The hidden cost of making a desert bloom
The Salton Sea, the largest lake in California, is drying up, revealing a bed packed with toxic chemicals, the residue of a century of runoff from Imperial Valley farms. Public-health experts worry that those chemicals pose a grave risk to the health of people who live nearby, mostly farmworkers, the elderly and families too poor to relocate, as Lindsay Fendt reports in FERN’s latest story.
Travis Milton grew up in coal country, then spent years in fancy restaurants trying to convince his fellow chefs that the food traditions from Appalachia were as rich and worthy as anything they were cooking. Now Milton is leading a project that seeks to redefine this troubled region by re-establishing the creative food culture of his ancestors, from Bloody Butcher corn to Black Nebula carrots. “We want to build a beacon that tells people that left the region, or those that’re thinking about leaving: ‘Things are changing. You can put your talents to work here,’” he says.

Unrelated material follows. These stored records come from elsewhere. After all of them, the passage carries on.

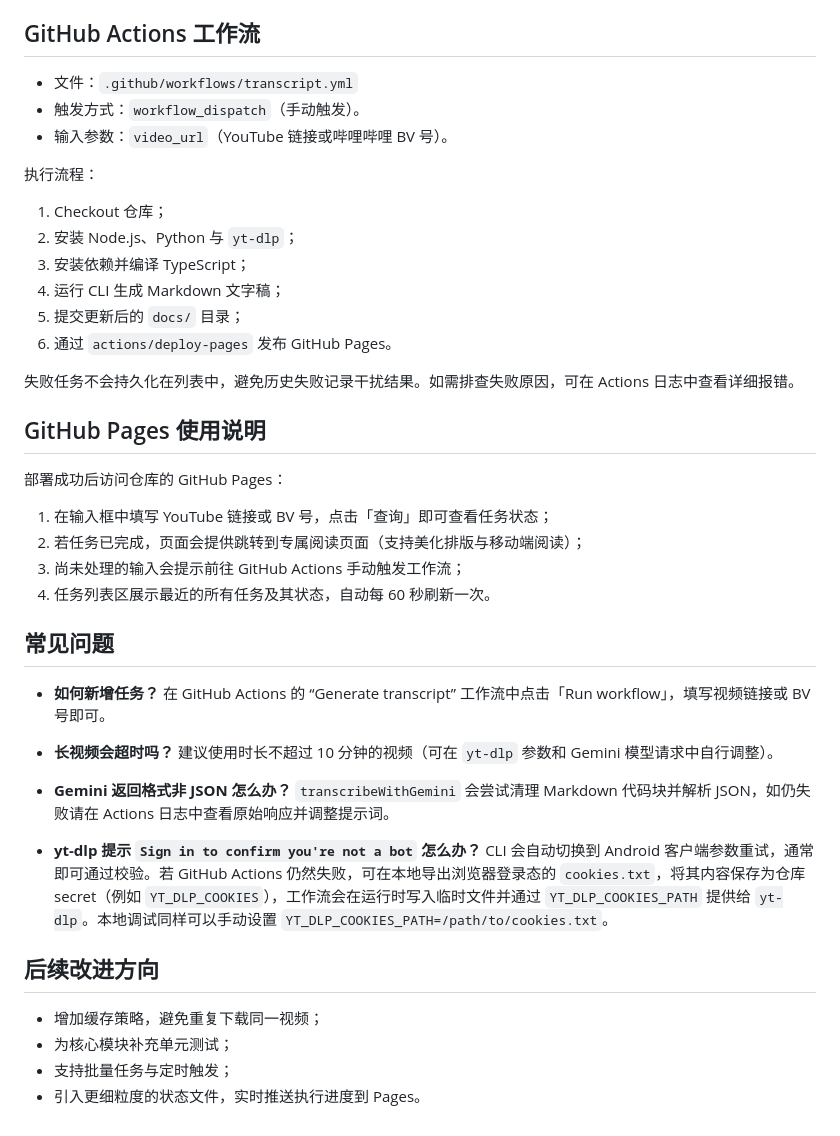
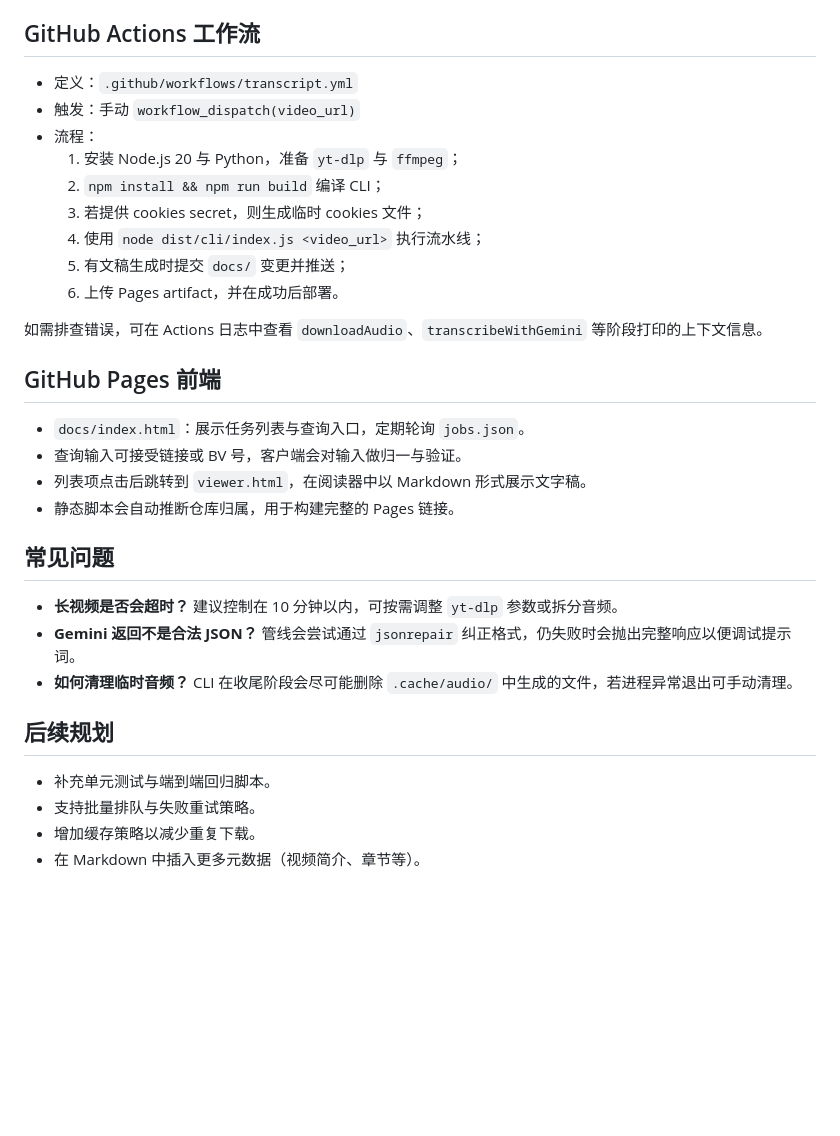
Before and after one commit to caituo27/vedio_workflow, a Markdown page: README.md, the part around one of its changes. Rendered like a GitHub page; blank space fills up the shorter version.

```diff
--- a/README.md
+++ b/README.md
@@ -60,47 +75,30 @@ Actions 使用自带的 `GITHUB_TOKEN` 推送修改，无需额外配置。
 
 ## GitHub Actions 工作流
+- 定义：`.github/workflows/transcript.yml`
+- 触发：手动 `workflow_dispatch(video_url)`
+- 流程：
+  1. 安装 Node.js 20 与 Python，准备 `yt-dlp` 与 `ffmpeg`；
+  2. `npm install && npm run build` 编译 CLI；
+  3. 若提供 cookies secret，则生成临时 cookies 文件；
+  4. 使用 `node dist/cli/index.js <video_url>` 执行流水线；
+  5. 有文稿生成时提交 `docs/` 变更并推送；
+  6. 上传 Pages artifact，并在成功后部署。
 
-- 文件：`.github/workflows/transcript.yml`
-- 触发方式：`workflow_dispatch`（手动触发）。
-- 输入参数：`video_url`（YouTube 链接或哔哩哔哩 BV 号）。
+如需排查错误，可在 Actions 日志中查看 `downloadAudio`、`transcribeWithGemini` 等阶段打印的上下文信息。
 
-执行流程：
-
-1. Checkout 仓库；
-2. 安装 Node.js、Python 与 `yt-dlp`；
-3. 安装依赖并编译 TypeScript；
-4. 运行 CLI 生成 Markdown 文字稿；
-5. 提交更新后的 `docs/` 目录；
-6. 通过 `actions/deploy-pages` 发布 GitHub Pages。
-
-失败任务不会持久化在列表中，避免历史失败记录干扰结果。如需排查失败原因，可在 Actions 日志中查看详细报错。
-
-## GitHub Pages 使用说明
-
-部署成功后访问仓库的 GitHub Pages：
-
-1. 在输入框中填写 YouTube 链接或 BV 号，点击「查询」即可查看任务状态；
-2. 若任务已完成，页面会提供跳转到专属阅读页面（支持美化排版与移动端阅读）；
-3. 尚未处理的输入会提示前往 GitHub Actions 手动触发工作流；
-4. 任务列表区展示最近的所有任务及其状态，自动每 60 秒刷新一次。
+## GitHub Pages 前端
+- `docs/index.html`：展示任务列表与查询入口，定期轮询 `jobs.json`。
+- 查询输入可接受链接或 BV 号，客户端会对输入做归一与验证。
+- 列表项点击后跳转到 `viewer.html`，在阅读器中以 Markdown 形式展示文字稿。
+- 静态脚本会自动推断仓库归属，用于构建完整的 Pages 链接。
 
 ## 常见问题
+- **长视频是否会超时？** 建议控制在 10 分钟以内，可按需调整 `yt-dlp` 参数或拆分音频。
+- **Gemini 返回不是合法 JSON？** 管线会尝试通过 `jsonrepair` 纠正格式，仍失败时会抛出完整响应以便调试提示词。
+- **如何清理临时音频？** CLI 在收尾阶段会尽可能删除 `.cache/audio/` 中生成的文件，若进程异常退出可手动清理。
 
-- **如何新增任务？**
-  在 GitHub Actions 的 “Generate transcript” 工作流中点击「Run workflow」，填写视频链接或 BV 号即可。
-
-- **长视频会超时吗？**
-  建议使用时长不超过 10 分钟的视频（可在 `yt-dlp` 参数和 Gemini 模型请求中自行调整）。
-
-- **Gemini 返回格式非 JSON 怎么办？**
-  `transcribeWithGemini` 会尝试清理 Markdown 代码块并解析 JSON，如仍失败请在 Actions 日志中查看原始响应并调整提示词。
-
-- **yt-dlp 提示 `Sign in to confirm you're not a bot` 怎么办？**
-  CLI 会自动切换到 Android 客户端参数重试，通常即可通过校验。若 GitHub Actions 仍然失败，可在本地导出浏览器登录态的 `cookies.txt`，将其内容保存为仓库 secret（例如 `YT_DLP_COOKIES`），工作流会在运行时写入临时文件并通过 `YT_DLP_COOKIES_PATH` 提供给 `yt-dlp`。本地调试同样可以手动设置 `YT_DLP_COOKIES_PATH=/path/to/cookies.txt`。
-
-## 后续改进方向
-
-- 增加缓存策略，避免重复下载同一视频；
-- 为核心模块补充单元测试；
-- 支持批量任务与定时触发；
-- 引入更细粒度的状态文件，实时推送执行进度到 Pages。
+## 后续规划
+- 补充单元测试与端到端回归脚本。
+- 支持批量排队与失败重试策略。
+- 增加缓存策略以减少重复下载。
+- 在 Markdown 中插入更多元数据（视频简介、章节等）。
```
Also changed, not shown: other parts of README.md (+54 -39 lines).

Panel: Can our seafood survive Big Ag and climate change?
As oceans warm, our major fisheries are shifting. At the same time, farm runoff is contributing to dead zones from the Gulf of Mexico to Long Island. Both of these issues – climate change and farming practices – affect the health of ocean ecosystems and, ultimately, the seafood that winds up on our plates.
Come to our panel discussion Feb. 10, 2020, 7:30 p.m., at Subculture in New York City. VIP reception with drinks and bites beforehand. Information and early bird tickets.
Some of the highest-profile deals and hires in New York’s restaurant industry are driven by consultants you’ve probably never heard of. “The work they do involves access to the household names and brands that even the most casual dining enthusiast would recognize,” writes Erika Adams. “Often, they have say over how millions of dollars are distributed across the restaurant world — and, for better or for worse, who has access to it.”
The Associated Press
This month marks the 100-year anniversary of Prohibition, an unsuccessful attempt to reduce Americans’ drinking that was also characterized by anti-immigrant rhetoric and racist enforcement. Prohibition failed, but its legacy is still felt. “Americans are consuming more alcohol per capita now than in the time leading up to Prohibition, when alcohol opponents successfully made the case that excessive drinking was ruining family life. More states are also moving to decriminalize marijuana, with legalization backers frequently citing Prohibition’s failure.”
The New York Times
Under the Trump administration, the majority of the people appointed to protect America’s air and water used to work in extractive industries and have rolled back nearly 100 environmental rules. “Of 20 key officials across several agencies, 15 came from careers in the oil, gas, coal, chemical or agriculture industries, while another three hail from state governments that have spent years resisting environmental regulations,” write Lisa Friedman and Claire O’Neill.